She was always willing to play that role even though sometimes it meant subjugating her own personal interests and desires. It took a toll of course. She provided me with a perspective on some of the human aspects of science, administration, and management that I was woefully unaware of. She certainly provided dimensions of perspectives that I desperately needed. She bore a lot of frustration when things didn’t go as quickly as they should have here at IRRI for me as DG. She bore the brunt of a lot of that and, at some point, it also took a toll. She was genuinely interested in making sure that what we did worked.
We raised our children together. She’s, of course, given my travels, had much more of the responsibility of that than I did. I could not even begin being the kind of person I am without her and without what she has done and what she has sacrificed and what she has contributed. It sounds trite and like platitudes, but fundamentally, I would be very different and would have accomplished far less without the difference Crissan has made in me and in my life.
The reason why we’re settling in Oregon after IRRI is we went from Seattle to Corvallis in 1975 to do my master’s work, and we’ve been going back with our kids to Oregon virtually every year since. It’s the only home we have in the U.S. We did live 5 years in Manhattan, Kansas; those were the longest years in my wife’s life.
Being at the helm of IRRI—no other job like it
The IRRI experience is number 1 in my career—without a doubt. The job as IRRI Director General is unlike any other job you can ever possibly want. Science, its value in human terms, the impact you can have positively on the environment—you can transform the way the whole planet will function decades from now, a century from now. What happens at IRRI is relevant.
My God, you can’t ask for anything better or more humbling. If you work for IRRI, and you work hard, do your best, you will never have to worry about whether you’ve wasted your life. Every morning, when you look in the mirror, you won’t regret what is looking back at you. That’s worth a hell of a lot.
Rocking chair in retirement?

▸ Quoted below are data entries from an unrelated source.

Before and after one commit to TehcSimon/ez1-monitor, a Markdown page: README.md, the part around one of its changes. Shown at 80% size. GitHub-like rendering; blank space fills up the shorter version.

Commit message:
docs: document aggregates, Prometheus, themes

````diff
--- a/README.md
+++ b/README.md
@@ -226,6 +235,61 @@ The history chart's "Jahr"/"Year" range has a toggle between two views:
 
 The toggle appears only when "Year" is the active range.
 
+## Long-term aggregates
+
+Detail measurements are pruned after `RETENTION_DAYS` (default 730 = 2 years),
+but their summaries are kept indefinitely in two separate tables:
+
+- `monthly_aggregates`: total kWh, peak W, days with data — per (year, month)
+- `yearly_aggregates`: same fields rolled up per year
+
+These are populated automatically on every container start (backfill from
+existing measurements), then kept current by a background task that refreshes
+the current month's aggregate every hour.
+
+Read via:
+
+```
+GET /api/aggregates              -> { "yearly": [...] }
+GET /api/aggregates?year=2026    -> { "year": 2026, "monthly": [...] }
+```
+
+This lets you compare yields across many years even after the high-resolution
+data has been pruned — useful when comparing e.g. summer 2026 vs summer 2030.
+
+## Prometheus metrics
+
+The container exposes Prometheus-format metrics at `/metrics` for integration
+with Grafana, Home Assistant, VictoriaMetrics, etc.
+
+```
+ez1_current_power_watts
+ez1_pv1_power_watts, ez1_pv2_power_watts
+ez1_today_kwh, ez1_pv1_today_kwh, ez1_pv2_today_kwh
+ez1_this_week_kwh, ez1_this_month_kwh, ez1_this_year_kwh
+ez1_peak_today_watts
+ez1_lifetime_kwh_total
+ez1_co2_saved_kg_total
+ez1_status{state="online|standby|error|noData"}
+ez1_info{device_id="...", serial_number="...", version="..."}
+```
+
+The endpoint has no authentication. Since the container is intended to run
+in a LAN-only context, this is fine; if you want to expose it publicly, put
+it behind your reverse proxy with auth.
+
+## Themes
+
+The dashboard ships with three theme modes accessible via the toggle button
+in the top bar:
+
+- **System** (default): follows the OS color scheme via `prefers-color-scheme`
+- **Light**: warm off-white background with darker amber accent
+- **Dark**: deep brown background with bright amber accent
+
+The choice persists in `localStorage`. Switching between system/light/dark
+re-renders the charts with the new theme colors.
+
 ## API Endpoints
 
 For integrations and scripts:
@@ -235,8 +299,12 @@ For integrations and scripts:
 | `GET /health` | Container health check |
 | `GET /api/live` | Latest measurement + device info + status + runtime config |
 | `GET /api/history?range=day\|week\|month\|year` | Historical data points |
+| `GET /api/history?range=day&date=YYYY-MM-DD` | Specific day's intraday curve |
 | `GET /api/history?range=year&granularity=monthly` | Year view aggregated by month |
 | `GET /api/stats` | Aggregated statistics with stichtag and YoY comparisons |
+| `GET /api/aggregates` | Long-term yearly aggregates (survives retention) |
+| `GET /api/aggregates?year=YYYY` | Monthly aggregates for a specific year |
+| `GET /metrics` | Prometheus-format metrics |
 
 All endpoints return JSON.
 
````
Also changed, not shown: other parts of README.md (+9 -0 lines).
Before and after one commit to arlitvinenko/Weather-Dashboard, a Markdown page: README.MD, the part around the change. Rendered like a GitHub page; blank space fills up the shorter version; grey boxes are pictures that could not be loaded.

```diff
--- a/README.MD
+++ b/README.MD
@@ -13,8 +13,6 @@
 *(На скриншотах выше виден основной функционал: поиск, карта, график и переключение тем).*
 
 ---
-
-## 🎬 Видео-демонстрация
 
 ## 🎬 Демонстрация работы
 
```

I have a rocking chair and will put a little blanket over my knees and just rock in front of the fire. But seriously, I’ll stay active. I like to think that some of my experience will be of use. I will spend some time supporting the objectives of the Asia Rice Foundation USA as its executive director. ARFUSA is a group of former mostly U.S.-based IRRI staff members who have all worked and lived in countries where rice is vital for food and earning a livelihood. I think it will be nice to help support IRRI and that will be one way to do it. I will stay away from IRRI. Matthew and IRRI management don’t need me nosing around and looking over people’s shoulders.
I would like to have the opportunity to bring some of my experience to smaller companies in the private sector if they’re interested in developing countries; perhaps bring some insights there. I would like to be professionally engaged about half the time. I’ve got a grandchild and will have several more, I’m sure, in the coming years. Then I’ll spend some time with them and be the doting archetype grandparent who spoils the grandchildren and generally makes life more difficult.